“He has an attitude a bit like Donald Trump, who just tweets whatever thought happens to come to his mind,” Calmy-Rey said on Sunday evening in an interview with Swiss public television, RTSexternal link. She said it was unclear what Cassis hoped to achieve with his comments.
Cassis had previously said that the UN Palestinian Relief and Works Agency (UNRWA)external link had become part of the problem by maintaining refugee camps. He described the agency as an “obstacle to peace”external link and described the return of Palestinian refugees as an unrealistic “dream”.
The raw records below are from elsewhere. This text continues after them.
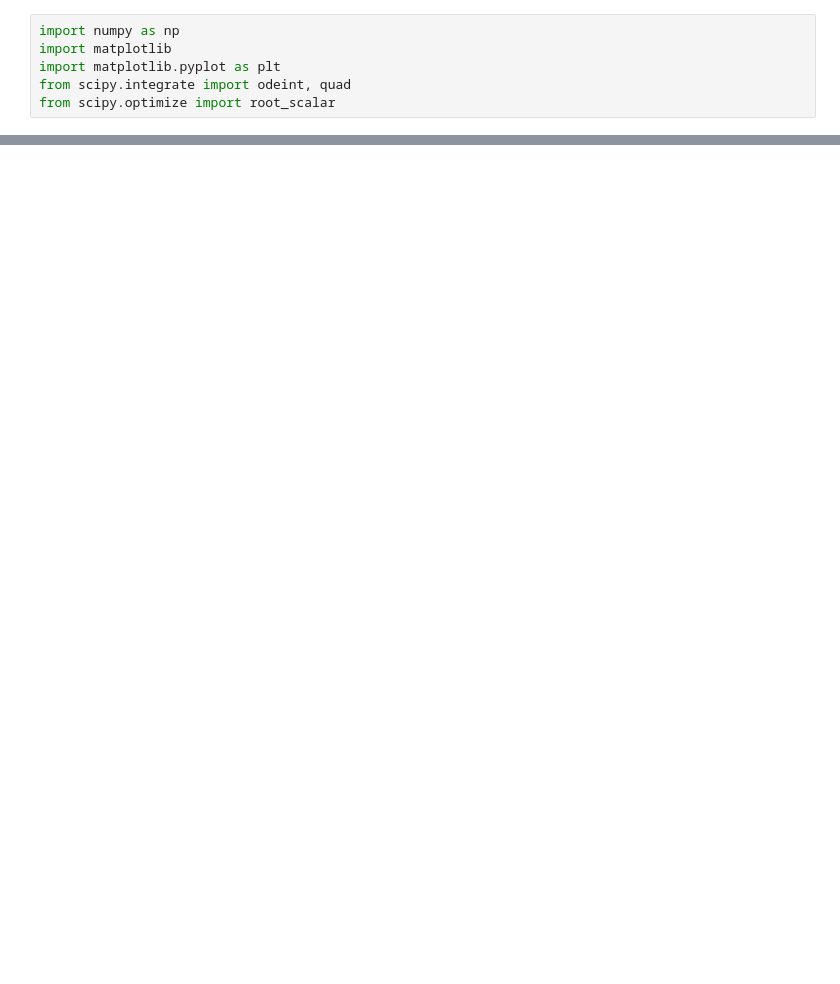
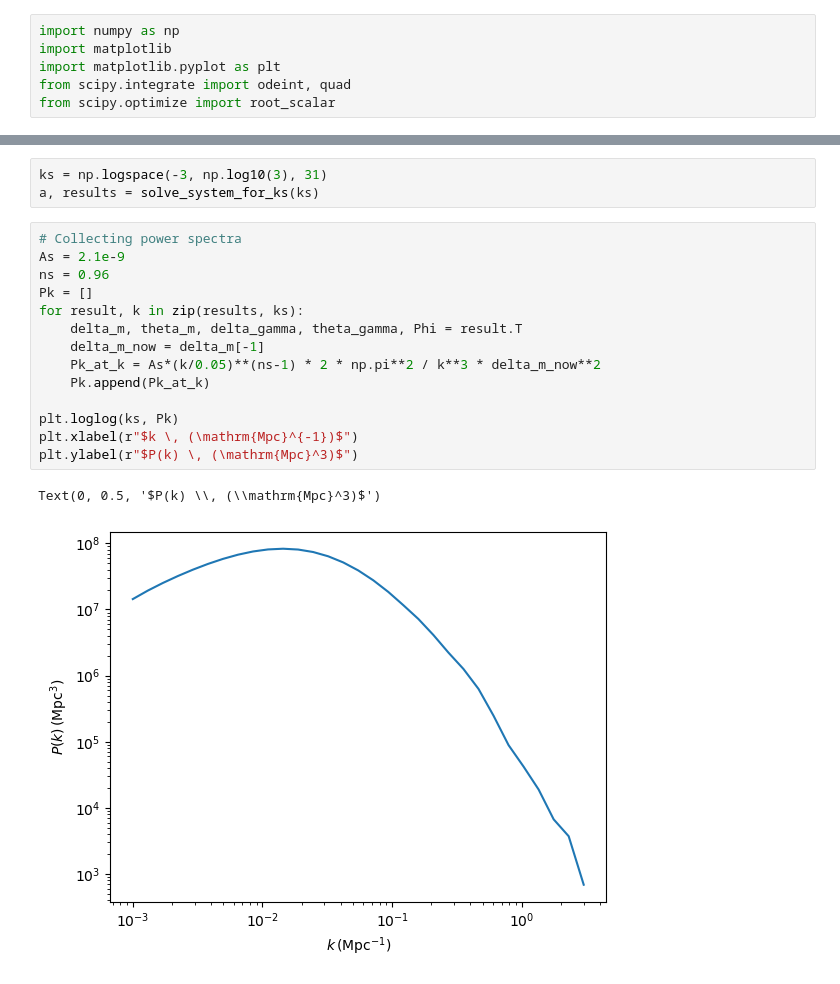
Before and after one commit to joaoreboucas1/einstein_boltzmann, a Jupyter notebook: growth.ipynb, the cells around one changed output, grey strips where cells are left out. Drawn from its saved outputs; the diff is of its cells as text; blank space fills up the shorter version.

```diff
--- a/growth.ipynb
+++ b/growth.ipynb
@@ -134,0 +156,20 @@ plt.savefig("deltas.pdf")
+# %%
+ks = np.logspace(-3, np.log10(3), 31)
+a, results = solve_system_for_ks(ks)
+# %%
+# Collecting power spectra
+As = 2.1e-9
+ns = 0.96
+Pk = []
+for result, k in zip(results, ks):
+    delta_m, theta_m, delta_gamma, theta_gamma, Phi = result.T
+    delta_m_now = delta_m[-1]
+    Pk_at_k = As*(k/0.05)**(ns-1) * 2 * np.pi**2 / k**3 * delta_m_now**2
+    Pk.append(Pk_at_k)
+
+plt.loglog(ks, Pk)
+plt.xlabel(r"$k \, (\mathrm{Mpc}^{-1})$")
+plt.ylabel(r"$P(k) \, (\mathrm{Mpc}^3)$")
+# %% [output]
+Text(0, 0.5, '$P(k) \\, (\\mathrm{Mpc}^3)$')
+[figure, added]
```
Also changed, not shown: parts of 6 cells of this notebook, 1 other file.
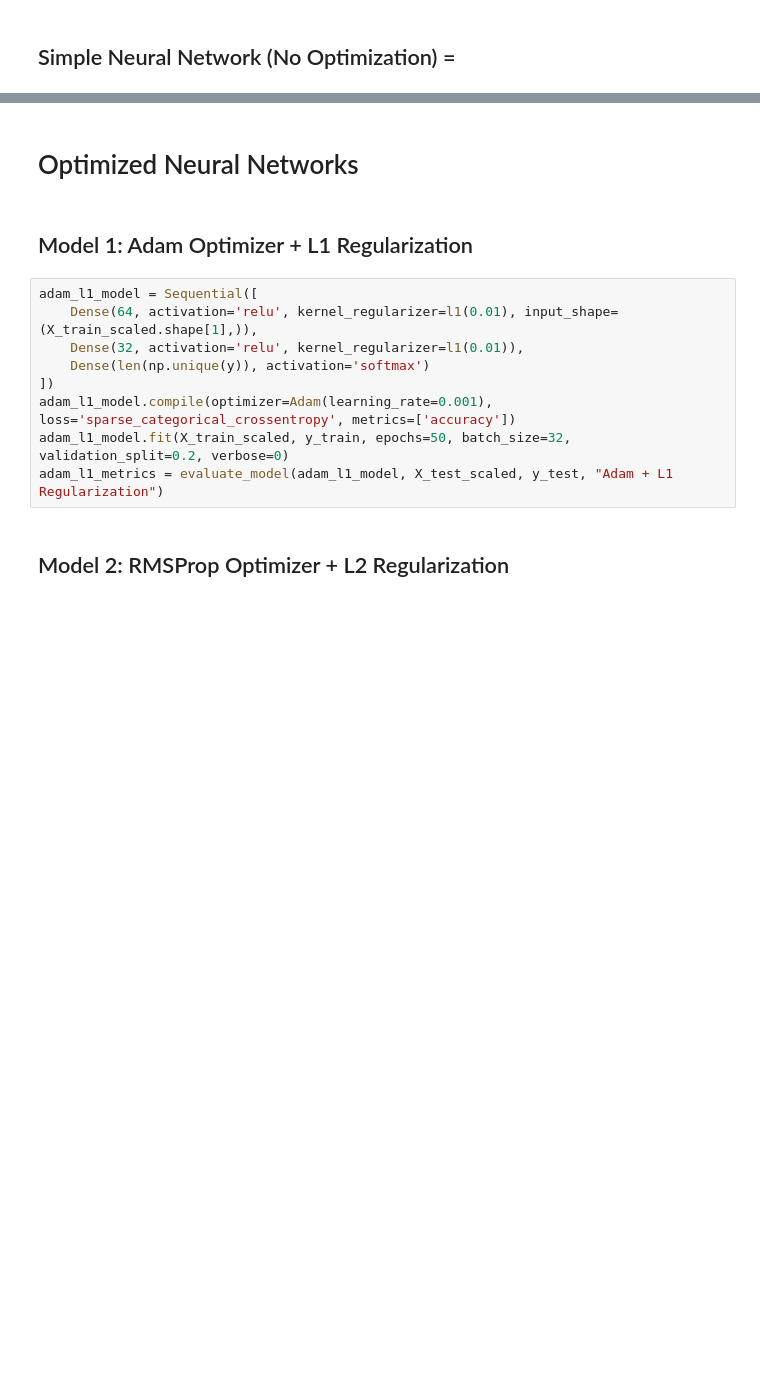
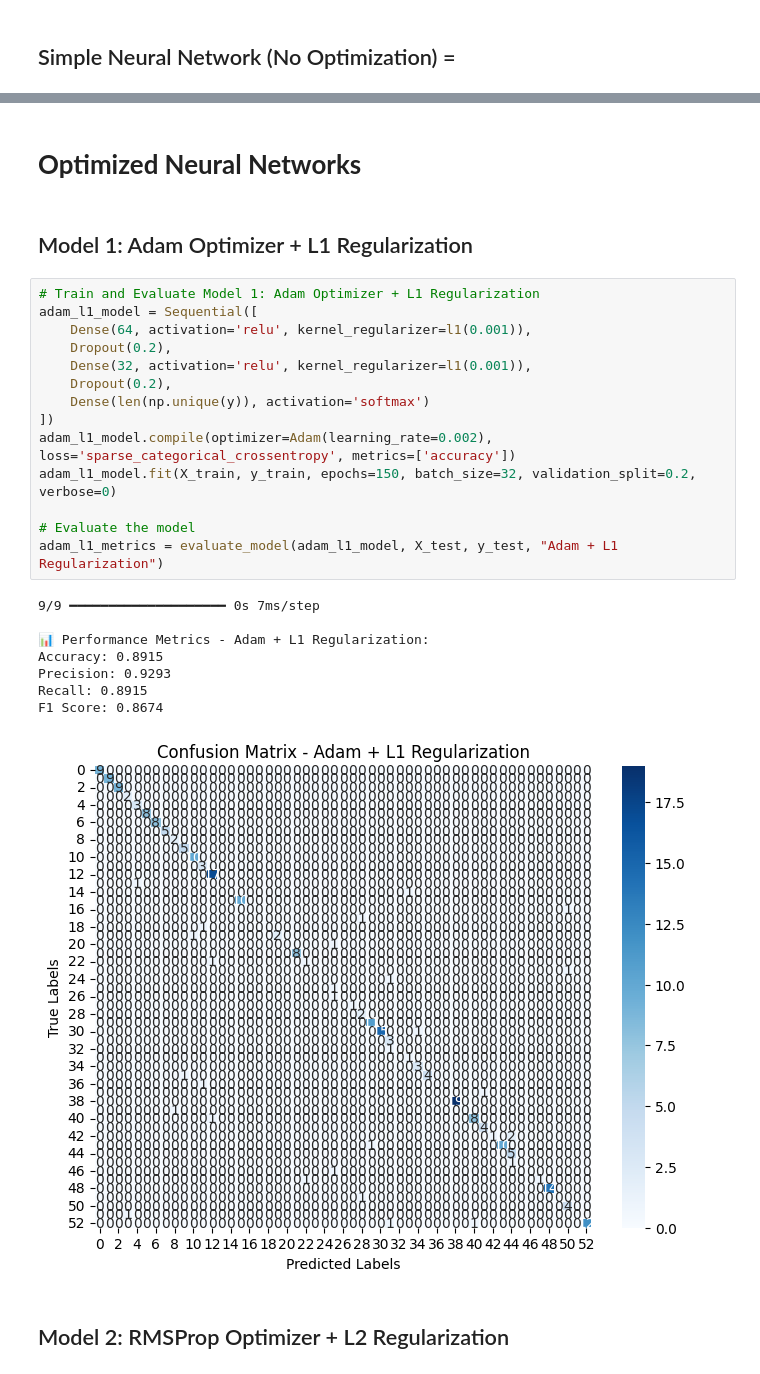
Before and after one commit to Jules-gatete/Intro_to_ML---Summatives, a Jupyter notebook: Summative_Intro_to_ml_Jules_Gatete_number]_assignment.ipynb, the cells around one changed output, grey strips where cells are left out. Drawn from its saved outputs; the diff is of its cells as text; blank space fills up the shorter version.

```diff
--- a/Summative_Intro_to_ml_Jules_Gatete_number]_assignment.ipynb
+++ b/Summative_Intro_to_ml_Jules_Gatete_number]_assignment.ipynb
@@ -242,16 +262,30 @@ simple_nn_metrics = evaluate_model(simple_nn, X_test_scaled, y_test, "Simple Neu
 # %% [markdown]
-# Optimized Neural Networks
+# **Optimized Neural Networks**
 # %% [markdown]
 ## Model 1: Adam Optimizer + L1 Regularization
 # %%
+# Train and Evaluate Model 1: Adam Optimizer + L1 Regularization
 adam_l1_model = Sequential([
-    Dense(64, activation='relu', kernel_regularizer=l1(0.01), input_shape=(X_train_scaled.shape[1],)),
-    Dense(32, activation='relu', kernel_regularizer=l1(0.01)),
+    Dense(64, activation='relu', kernel_regularizer=l1(0.001)),
+    Dropout(0.2),
+    Dense(32, activation='relu', kernel_regularizer=l1(0.001)),
+    Dropout(0.2),
     Dense(len(np.unique(y)), activation='softmax')
 ])
-adam_l1_model.compile(optimizer=Adam(learning_rate=0.001), loss='sparse_categorical_crossentropy', metrics=['accuracy'])
-adam_l1_model.fit(X_train_scaled, y_train, epochs=50, batch_size=32, validation_split=0.2, verbose=0)
-adam_l1_metrics = evaluate_model(adam_l1_model, X_test_scaled, y_test, "Adam + L1 Regularization")
+adam_l1_model.compile(optimizer=Adam(learning_rate=0.002), loss='sparse_categorical_crossentropy', metrics=['accuracy'])
+adam_l1_model.fit(X_train, y_train, epochs=150, batch_size=32, validation_split=0.2, verbose=0)
+
+# Evaluate the model
+adam_l1_metrics = evaluate_model(adam_l1_model, X_test, y_test, "Adam + L1 Regularization")
+# %% [output]
+9/9 ━━━━━━━━━━━━━━━━━━━━ 0s 7ms/step
+
+📊 Performance Metrics - Adam + L1 Regularization:
+Accuracy: 0.8915
+Precision: 0.9293
+Recall: 0.8915
+F1 Score: 0.8674
+[figure, added]
 # %% [markdown]
 ## Model 2: RMSProp Optimizer + L2 Regularization
 # %%
```
Also changed, not shown: parts of 19 cells of this notebook.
Experts reacted with surprise and consternation to Cassis’s comments, which came after his first official trip to Jordan.
High-level representatives at the United Nations also complained to the Swiss mission in New York and questioned Switzerland’s candidacy for a non-permanent seat on the Security Council.
Reputation at risk
Calmy-Rey, who was Switzerland’s foreign affairs minister between 2003 and 2011, said that the country has long supported UNRWA as well as UN resolutions and their implementation.
“The problem is not UNRWA, the problem is that there is no ongoing peace process. Simply expressing one’s current state of mind on the matter does nothing towards resolving the Israeli-Palestinian conflict,” she said.
It was not surprising that Cassis had faced criticism after questioning a policy that had been consistently pursued by the international community for decades, she said.
Calmy-Rey also feared that the remarks would “call into question our credibility as a country that participates in the promotion of peace”.
Giving Palestinians a choice
Peter Krähenbühl, the UNRWA’s Commissioner General, also expressed his surprise that Cassis’s comments “were made following a field visit”.
He praised Switzerland’s “extremely strong, very courageous commitment” to the organisation but criticised Cassis’s remarks strongly.
“These words reduce five million refugees to second-class citizens, denying them their right to dignity,” Krähenbühl said.
Whoever is concerned about the right-to-return issue should “actively engage in the development of a two-state solution which would give Palestinians a choice to settle in a future independent Palestinian state,” he said.
Following the negative fallout from Cassis’ remarks, the Federal Council intervened to reaffirm Switzerland’s commitment to the UN Palestinian refugee agency (UNRWA). At the end of May, president Alain Berset confirmed that there is no change in Swiss policy and that the agency would remain a strategic partner for Switzerland.
Berset said UNRWA “plays an essential role for stability in the region and the fight against radicalisation”. He also said that as a donor country it was however legitimate for Switzerland to join the debate on the agency’s future.end of infobox